- _RECORDS SUPPLIED_
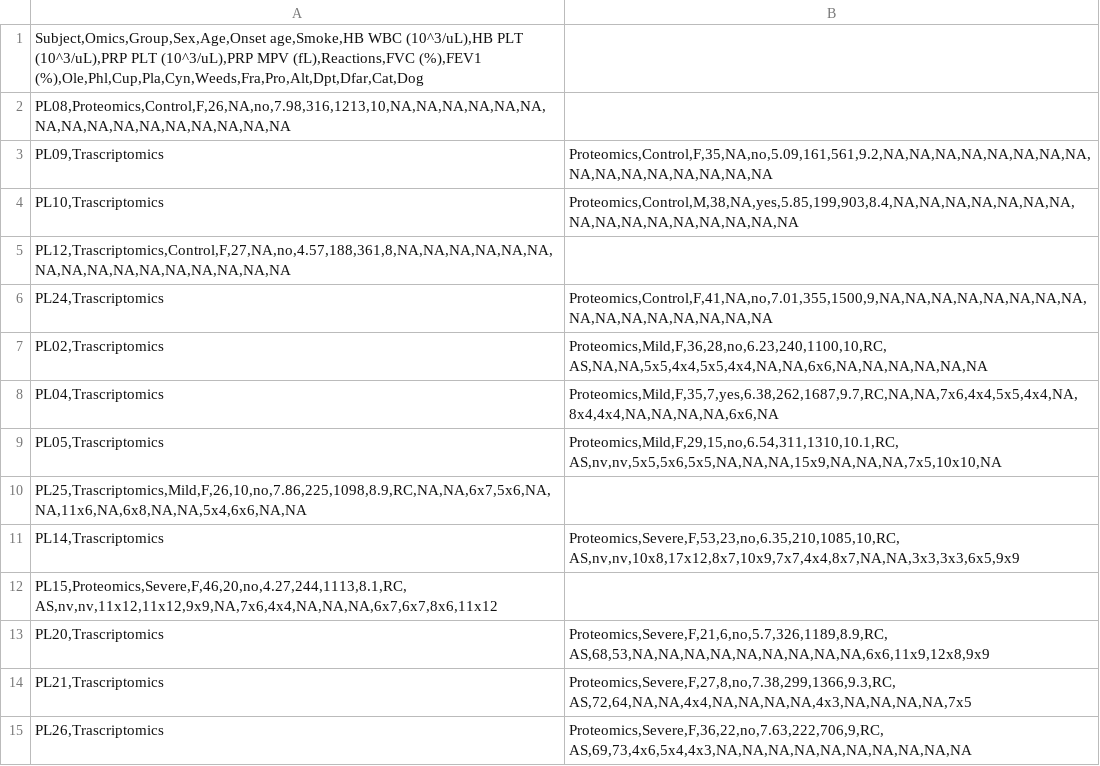
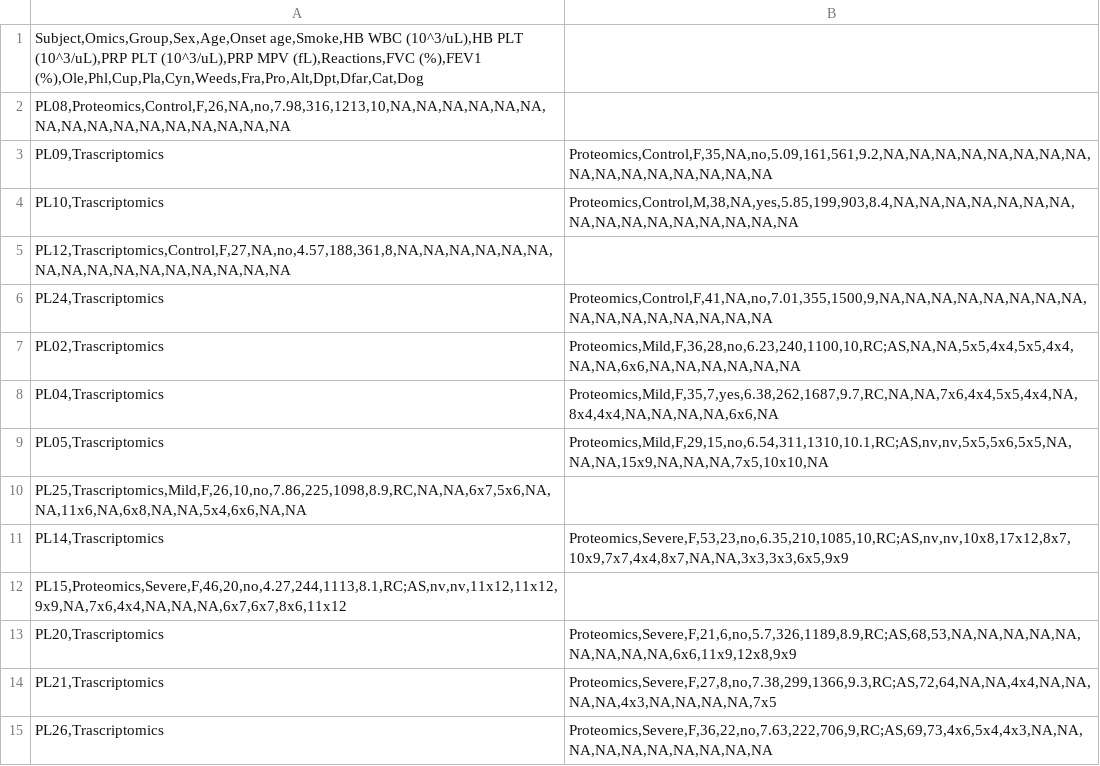
Before and after one commit to Andrea290799/PhD-Thesis-Data-Repository, a CSV file: chapter_2/patients.csv, drawn as a sheet.

Commit message:
Add files via upload

```diff
--- a/chapter_2/patients.csv
+++ b/chapter_2/patients.csv
@@ -6,10 +6,10 @@ PL12,Trascriptomics,Control,F,27,NA,no,4.57,188,361,8,NA,NA,NA,NA,NA,NA,NA,NA,NA
 PL24,Trascriptomics|Proteomics,Control,F,41,NA,no,7.01,355,1500,9,NA,NA,NA,NA,NA,NA,NA,NA,NA,NA,NA,NA,NA,NA,NA,NA
-PL02,Trascriptomics|Proteomics,Mild,F,36,28,no,6.23,240,1100,10,RC, AS,NA,NA,5x5,4x4,5x5,4x4,NA,NA,6x6,NA,NA,NA,NA,NA,NA
+PL02,Trascriptomics|Proteomics,Mild,F,36,28,no,6.23,240,1100,10,RC;AS,NA,NA,5x5,4x4,5x5,4x4,NA,NA,6x6,NA,NA,NA,NA,NA,NA
 PL04,Trascriptomics|Proteomics,Mild,F,35,7,yes,6.38,262,1687,9.7,RC,NA,NA,7x6,4x4,5x5,4x4,NA,8x4,4x4,NA,NA,NA,NA,6x6,NA
-PL05,Trascriptomics|Proteomics,Mild,F,29,15,no,6.54,311,1310,10.1,RC, AS,nv,nv,5x5,5x6,5x5,NA,NA,NA,15x9,NA,NA,NA,7x5,10x10,NA
+PL05,Trascriptomics|Proteomics,Mild,F,29,15,no,6.54,311,1310,10.1,RC;AS,nv,nv,5x5,5x6,5x5,NA,NA,NA,15x9,NA,NA,NA,7x5,10x10,NA
 PL25,Trascriptomics,Mild,F,26,10,no,7.86,225,1098,8.9,RC,NA,NA,6x7,5x6,NA,NA,11x6,NA,6x8,NA,NA,5x4,6x6,NA,NA
-PL14,Trascriptomics|Proteomics,Severe,F,53,23,no,6.35,210,1085,10,RC, AS,nv,nv,10x8,17x12,8x7,10x9,7x7,4x4,8x7,NA,NA,3x3,3x3,6x5,9x9
-PL15,Proteomics,Severe,F,46,20,no,4.27,244,1113,8.1,RC, AS,nv,nv,11x12,11x12,9x9,NA,7x6,4x4,NA,NA,NA,6x7,6x7,8x6,11x12
-PL20,Trascriptomics|Proteomics,Severe,F,21,6,no,5.7,326,1189,8.9,RC, AS,68,53,NA,NA,NA,NA,NA,NA,NA,NA,NA,6x6,11x9,12x8,9x9
-PL21,Trascriptomics|Proteomics,Severe,F,27,8,no,7.38,299,1366,9.3,RC, AS,72,64,NA,NA,4x4,NA,NA,NA,NA,4x3,NA,NA,NA,NA,7x5
-PL26,Trascriptomics|Proteomics,Severe,F,36,22,no,7.63,222,706,9,RC, AS,69,73,4x6,5x4,4x3,NA,NA,NA,NA,NA,NA,NA,NA,NA,NA
+PL14,Trascriptomics|Proteomics,Severe,F,53,23,no,6.35,210,1085,10,RC;AS,nv,nv,10x8,17x12,8x7,10x9,7x7,4x4,8x7,NA,NA,3x3,3x3,6x5,9x9
+PL15,Proteomics,Severe,F,46,20,no,4.27,244,1113,8.1,RC;AS,nv,nv,11x12,11x12,9x9,NA,7x6,4x4,NA,NA,NA,6x7,6x7,8x6,11x12
+PL20,Trascriptomics|Proteomics,Severe,F,21,6,no,5.7,326,1189,8.9,RC;AS,68,53,NA,NA,NA,NA,NA,NA,NA,NA,NA,6x6,11x9,12x8,9x9
+PL21,Trascriptomics|Proteomics,Severe,F,27,8,no,7.38,299,1366,9.3,RC;AS,72,64,NA,NA,4x4,NA,NA,NA,NA,4x3,NA,NA,NA,NA,7x5
+PL26,Trascriptomics|Proteomics,Severe,F,36,22,no,7.63,222,706,9,RC;AS,69,73,4x6,5x4,4x3,NA,NA,NA,NA,NA,NA,NA,NA,NA,NA
```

- _TASK DETAILS_
This exercise needs every line of the listing that contains the word "Control".

- _RESPONSE BELOW_
@@ -6,10 +6,10 @@ PL12,Trascriptomics,Control,F,27,NA,no,4.57,188,361,8,NA,NA,NA,NA,NA,NA,NA,NA,NA
 PL24,Trascriptomics|Proteomics,Control,F,41,NA,no,7.01,355,1500,9,NA,NA,NA,NA,NA,NA,NA,NA,NA,NA,NA,NA,NA,NA,NA,NA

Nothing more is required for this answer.